» Material shown:
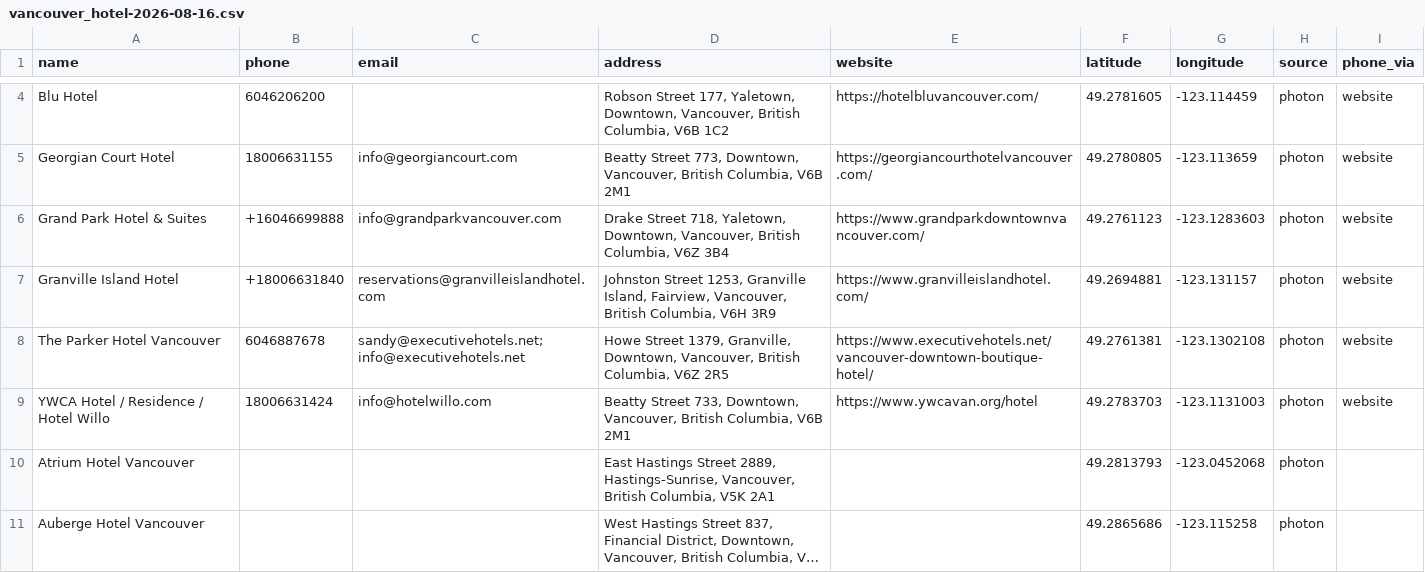
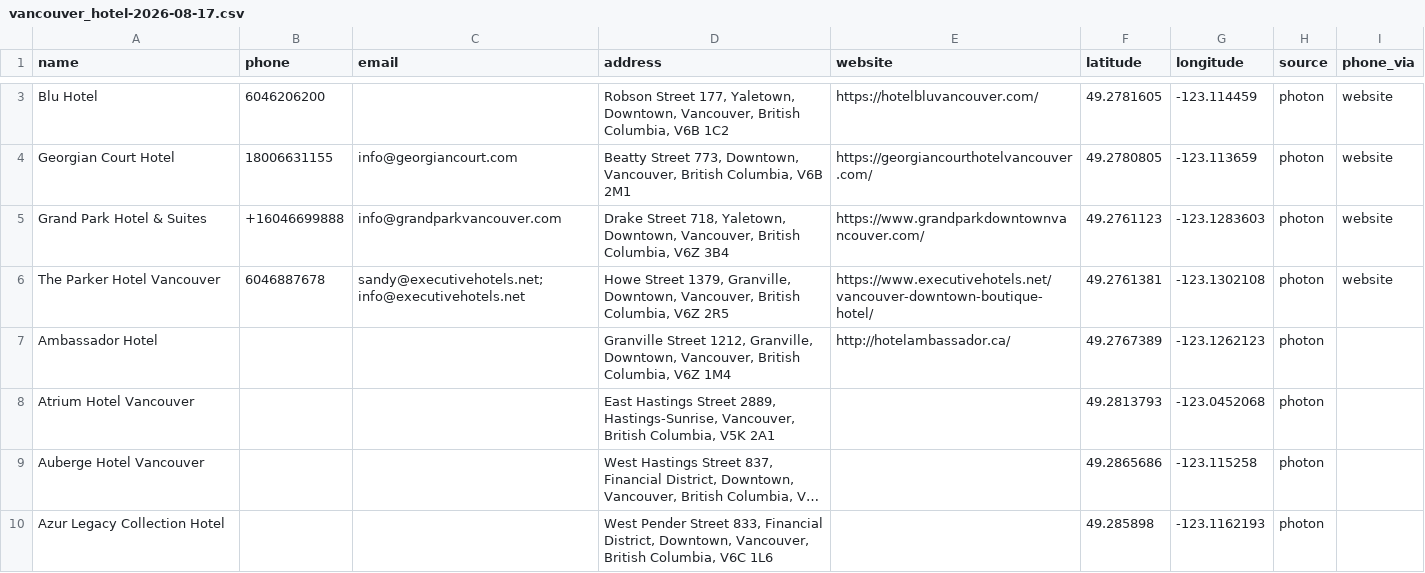
Before and after one commit to h3lllsing/Scraping-script, a CSV file: docs/leads/vancouver_hotel-2026-08-17.csv (was docs/leads/vancouver_hotel-2026-08-16.csv), drawn as a sheet; only a part is shown, gaps mark what is left out; the shorter side is filled out with more unchanged rows; long unchanged cells end in …; the diff covers the shown part only.

Commit message:
chore: refresh lead packs 2026-08-17

```diff
--- a/docs/leads/vancouver_hotel-2026-08-16.csv
+++ b/docs/leads/vancouver_hotel-2026-08-17.csv
@@ -6,5 +5,4 @@ Georgian Court Hotel,18006631155,info@georgiancourt.com,"Beatty Street 773, Down
 Grand Park Hotel & Suites,+16046699888,info@grandparkvancouver.com,"Drake Street 718, Yaletown, Downtown, Vancouver, British Columbia, V6Z 3B4",https://www.grandparkdowntownvancouver.com/,49.2761123,-123.1283603,photon,website
-Granville Island Hotel,+18006631840,reservations@granvilleislandhotel.com,"Johnston Street 1253, Granville Island, Fairview, Vancouver, British Columbia, V6H 3R9",https://www.granvilleislandhotel.com/,49.2694881,-123.131157,photon,website
 The Parker Hotel Vancouver,6046887678,sandy@executivehotels.net; info@executivehotels.net,"Howe Street 1379, Granville, Downtown, Vancouver, British Columbia, V6Z 2R5",https://www.executivehotels.net/vancouver-downtown-boutique-hotel/,49.2761381,-123.1302108,photon,website
-YWCA Hotel / Residence / Hotel Willo,18006631424,info@hotelwillo.com,"Beatty Street 733, Downtown, Vancouver, British Columbia, V6B 2M1",https://www.ywcavan.org/hotel,49.2783703,-123.1131003,photon,website
+Ambassador Hotel,,,"Granville Street 1212, Granville, Downtown, Vancouver, British Columbia, V6Z 1M4",http://hotelambassador.ca/,49.2767389,-123.1262123,photon,
 Atrium Hotel Vancouver,,,"East Hastings Street 2889, Hastings-Sunrise, Vancouver, British Columbia, V5K 2A1",,49.2813793,-123.0452068,photon,
```
Also changed, not shown: 2 added rows and 1 removed row elsewhere in this file, docs/leads/berlin_restaurant-2026-08-17.csv, docs/leads/dubai_restaurant-2026-08-17.csv, 44 other files.
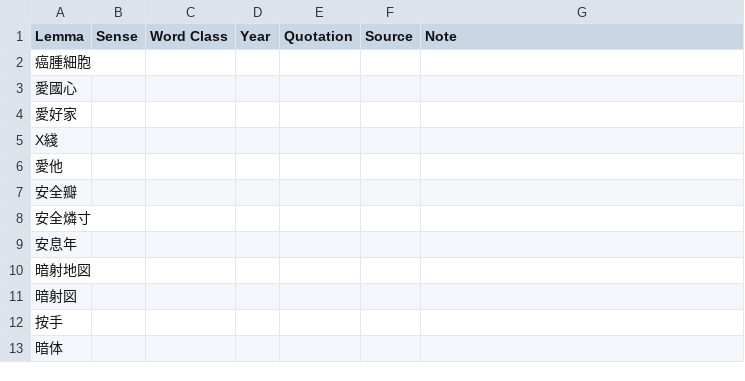
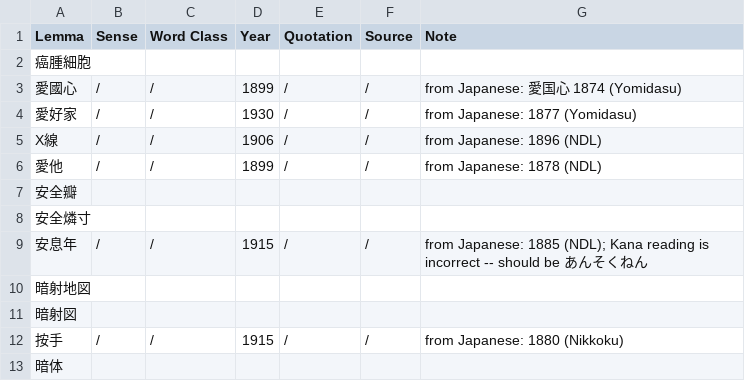
Before and after one commit to t18d/HuangSupplement, a CSV file: obsolete.csv, drawn as a sheet; only a part is shown; the diff covers the shown part only.

Commit message:
Add愛國心 愛好家 愛他 奥付 安息年 按手 暗黙

```diff
--- a/obsolete.csv
+++ b/obsolete.csv
@@ -2,12 +2,12 @@ Lemma,Sense,Word Class,Year,Quotation,Source,Note
 癌腫細胞,,,,,,
-愛國心,,,,,,
-愛好家,,,,,,
-X綫,,,,,,
-愛他,,,,,,
+愛國心,/,/,1899,/,/,from Japanese: 愛国心　1874 (Yomidasu)
+愛好家,/,/,1930,/,/,from Japanese: 1877 (Yomidasu)
+X線,/,/,1906,/,/,from Japanese: 1896 (NDL)
+愛他,/,/,1899,/,/,from Japanese: 1878 (NDL)
 安全瓣,,,,,,
 安全燐寸,,,,,,
-安息年,,,,,,
+安息年,/,/,1915,/,/,from Japanese: 1885 (NDL); Kana reading is incorrect -- should be あんそくねん
 暗射地図,,,,,,
 暗射図,,,,,,
-按手,,,,,,
+按手,/,/,1915,/,/,from Japanese: 1880 (Nikkoku)
 暗体,,,,,,
```
Also changed, not shown: 12 edited cells elsewhere in this file.
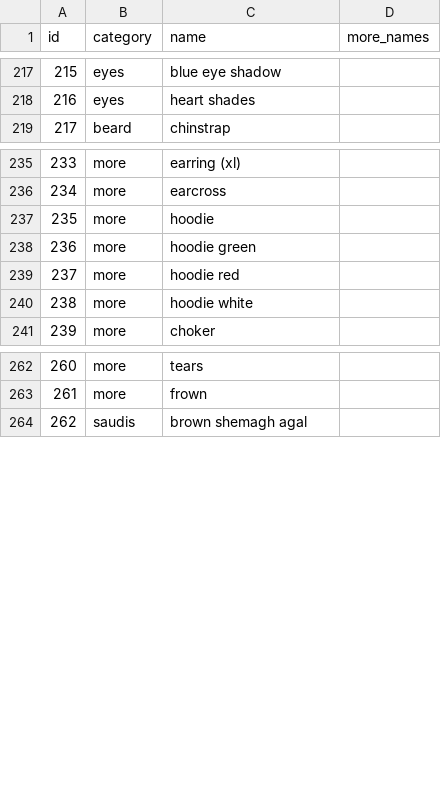
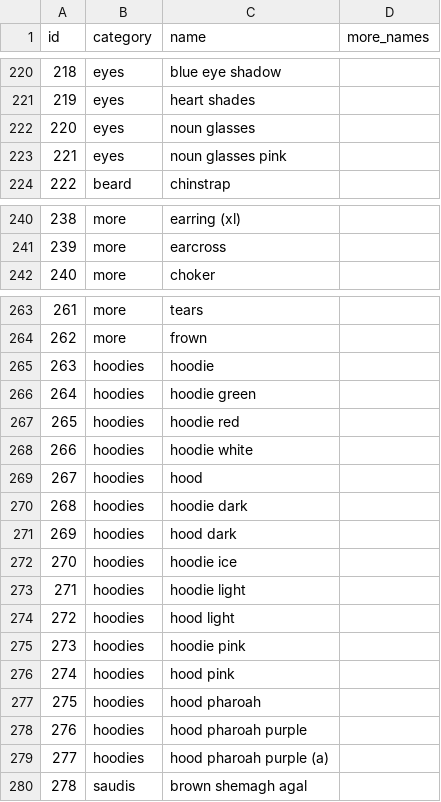
Before and after one commit to cryptopunksnotdead/cryptopunks, a CSV file: punks/config/punks-12x12.csv, drawn as a sheet; only a part is shown, gaps mark what is left out; removed rows and columns are numbered as before the commit, all else as after; the diff covers the shown part only; the diff names each change by its address in the sheet, - before the commit and + after, or states it on an @@ line.

```diff
--- a/punks/config/punks-12x12.csv
+++ b/punks/config/punks-12x12.csv
@@ column A (id) renumbered from row 78 down @@
+row 222: 220 | eyes | noun glasses
+row 223: 221 | eyes | noun glasses pink
-row 237: 235 | more | hoodie
-row 238: 236 | more | hoodie green
-row 239: 237 | more | hoodie red
-row 240: 238 | more | hoodie white
+row 265: 263 | hoodies | hoodie
+row 266: 264 | hoodies | hoodie green
+row 267: 265 | hoodies | hoodie red
+row 268: 266 | hoodies | hoodie white
+row 269: 267 | hoodies | hood
+row 270: 268 | hoodies | hoodie dark
+row 271: 269 | hoodies | hood dark
+row 272: 270 | hoodies | hoodie ice
+row 273: 271 | hoodies | hoodie light
+row 274: 272 | hoodies | hood light
+row 275: 273 | hoodies | hoodie pink
+row 276: 274 | hoodies | hood pink
+row 277: 275 | hoodies | hood pharoah
+row 278: 276 | hoodies | hood pharoah purple
+row 279: 277 | hoodies | hood pharoah purple (a)
```
Also changed, not shown: 3 added rows elsewhere in this file, 14 other files.
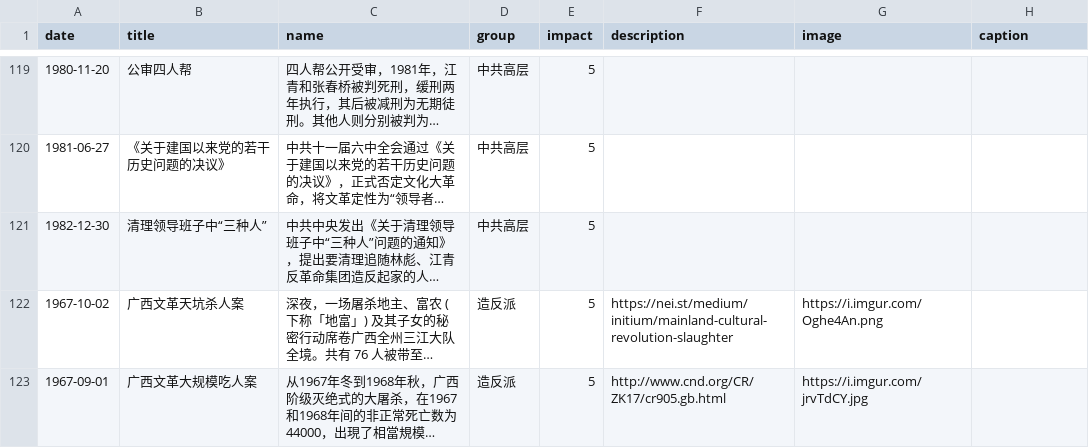
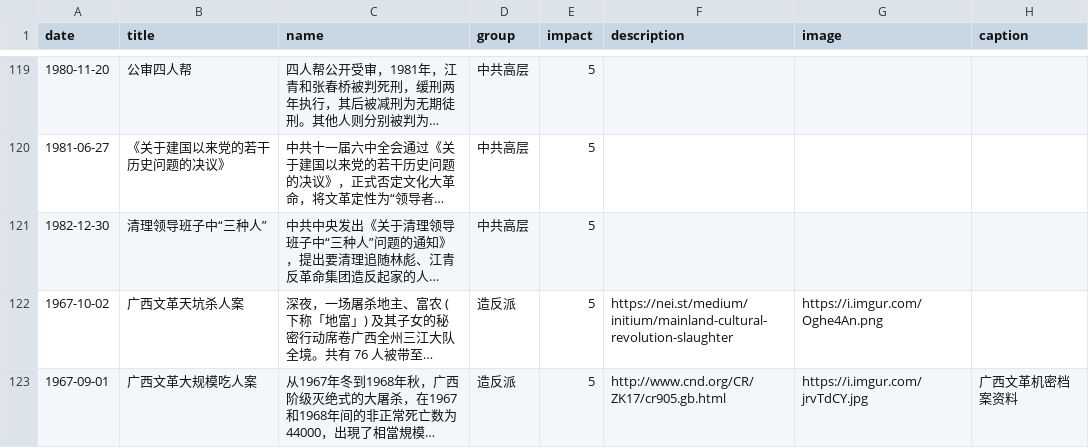
Before and after one commit to chinatimeline/chinatimeline.github.io, a CSV file: _data/csv/Wenge_Timeline.csv, drawn as a sheet; only a part is shown, gaps mark what is left out; long unchanged cells end in …; the diff names each change by its address in the sheet, - before the commit and + after, or states it on an @@ line.

Commit message:
文革资料

```diff
--- a/_data/csv/Wenge_Timeline.csv
+++ b/_data/csv/Wenge_Timeline.csv
-H123 (caption): (empty)
+H123 (caption): 广西文革机密档案资料
```
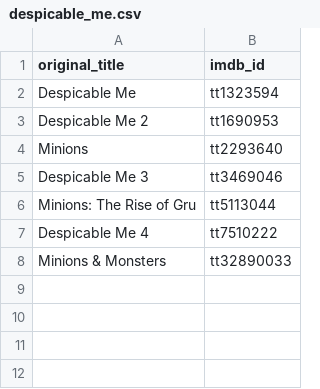
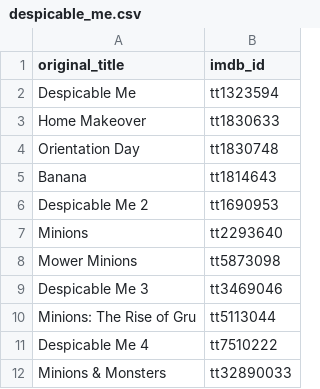
Before and after one commit to adrienbricchi/Movie-NFO-Creator, a CSV file: movie_nfo_creator/universes/despicable_me.csv, drawn as a sheet.

```diff
--- a/movie_nfo_creator/universes/despicable_me.csv
+++ b/movie_nfo_creator/universes/despicable_me.csv
@@ -2,4 +2,8 @@ original_title,imdb_id
 Despicable Me,tt1323594
+Home Makeover,tt1830633
+Orientation Day,tt1830748
+Banana,tt1814643
 Despicable Me 2,tt1690953
 Minions,tt2293640
+Mower Minions,tt5873098
 Despicable Me 3,tt3469046
```
Also changed, not shown: 34 other files.
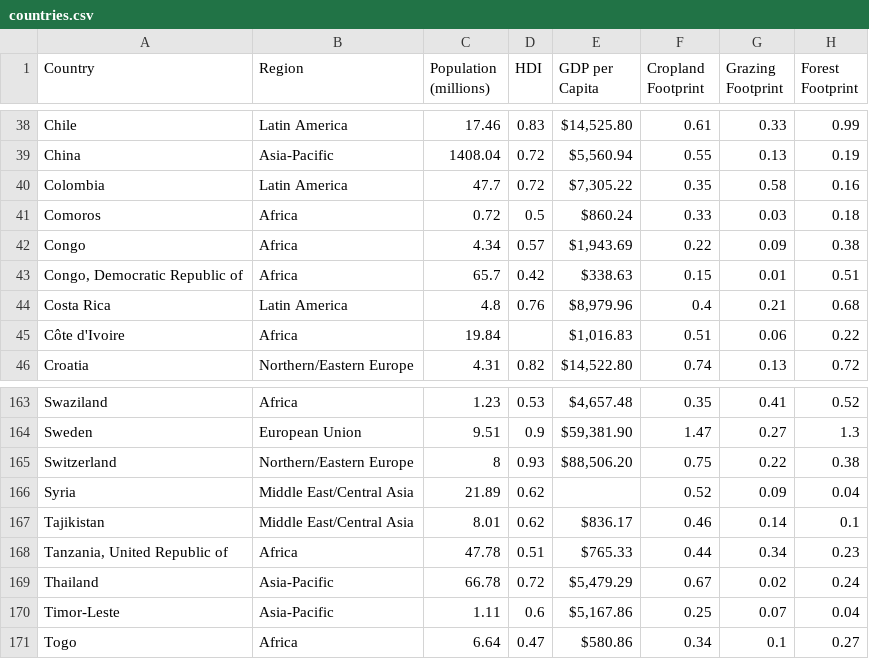
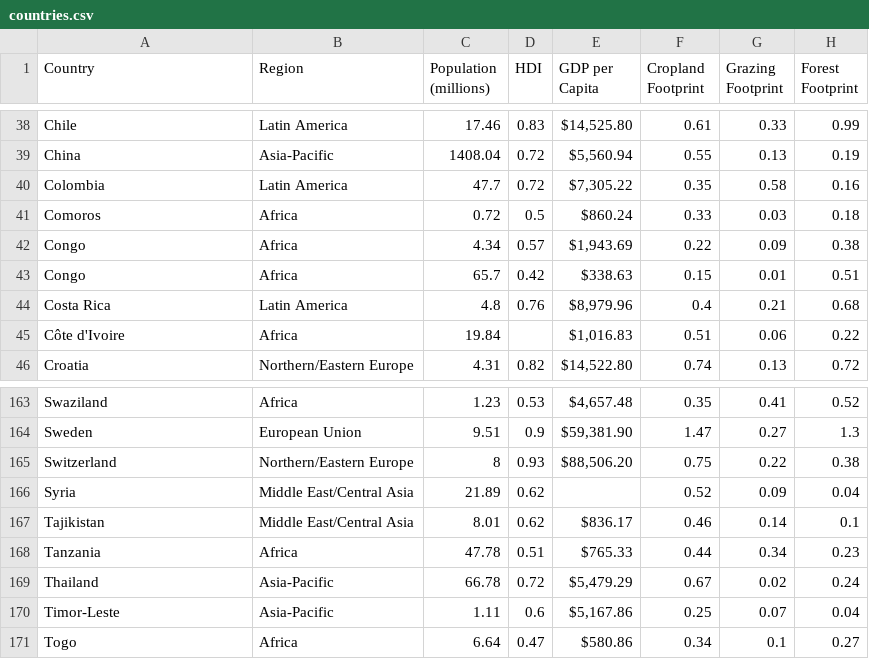
Before and after one commit to marinanez/2016-Global-Ecological-Footprint, a CSV file: countries.csv, drawn as a sheet; only a part is shown, gaps mark what is left out; the diff names each change by its address in the sheet, - before the commit and + after, or states it on an @@ line.

Commit message:
Update countries.csv

```diff
--- a/countries.csv
+++ b/countries.csv
-A43 (Country): Congo, Democratic Republic of
+A43 (Country): Congo
-A168 (Country): Tanzania, United Republic of
+A168 (Country): Tanzania
```
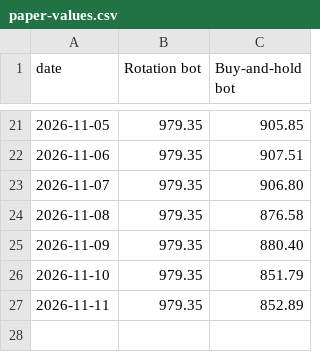
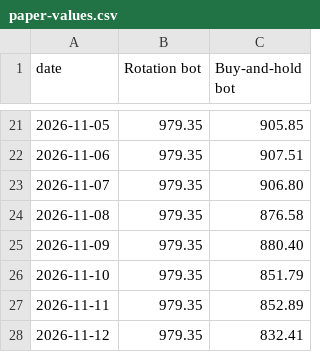
Before and after one commit to jayryd7-gif/ai-trading-agent, a CSV file: crypto/paper-values.csv, drawn as a sheet; only a part is shown, gaps mark what is left out; the diff names each change by its address in the sheet, - before the commit and + after, or states it on an @@ line.

Commit message:
Update crypto bots 2026-11-13

```diff
--- a/crypto/paper-values.csv
+++ b/crypto/paper-values.csv
+row 28: 2026-11-12 | 979.35 | 832.41
```
Also changed, not shown: 10 other files.
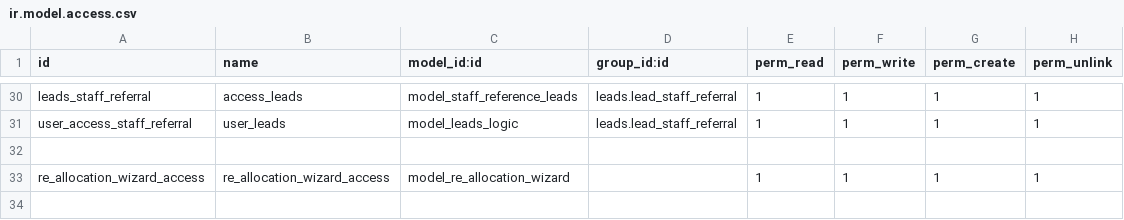
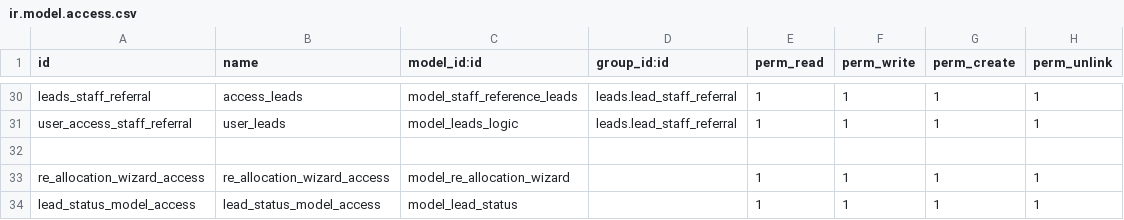
Before and after one commit to muhammedmurshid/leads, a CSV file: security/ir.model.access.csv, drawn as a sheet; only a part is shown, gaps mark what is left out.

```diff
--- a/security/ir.model.access.csv
+++ b/security/ir.model.access.csv
@@ -33 +33,2 @@ user_access_staff_referral,user_leads,model_leads_logic,leads.lead_staff_referra
 re_allocation_wizard_access,re_allocation_wizard_access,model_re_allocation_wizard,,1,1,1,1
+lead_status_model_access,lead_status_model_access,model_lead_status,,1,1,1,1
```
Also changed, not shown: 3 other files.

» Work item:
Where in the entries does the word "other" occur? Copy out each line that has it.

» Task output:
Also changed, not shown: 2 added rows and 1 removed row elsewhere in this file, docs/leads/berlin_restaurant-2026-08-17.csv, docs/leads/dubai_restaurant-2026-08-17.csv, 44 other files.
Also changed, not shown: 3 added rows elsewhere in this file, 14 other files.
Also changed, not shown: 34 other files.
Also changed, not shown: 10 other files.
Also changed, not shown: 3 other files.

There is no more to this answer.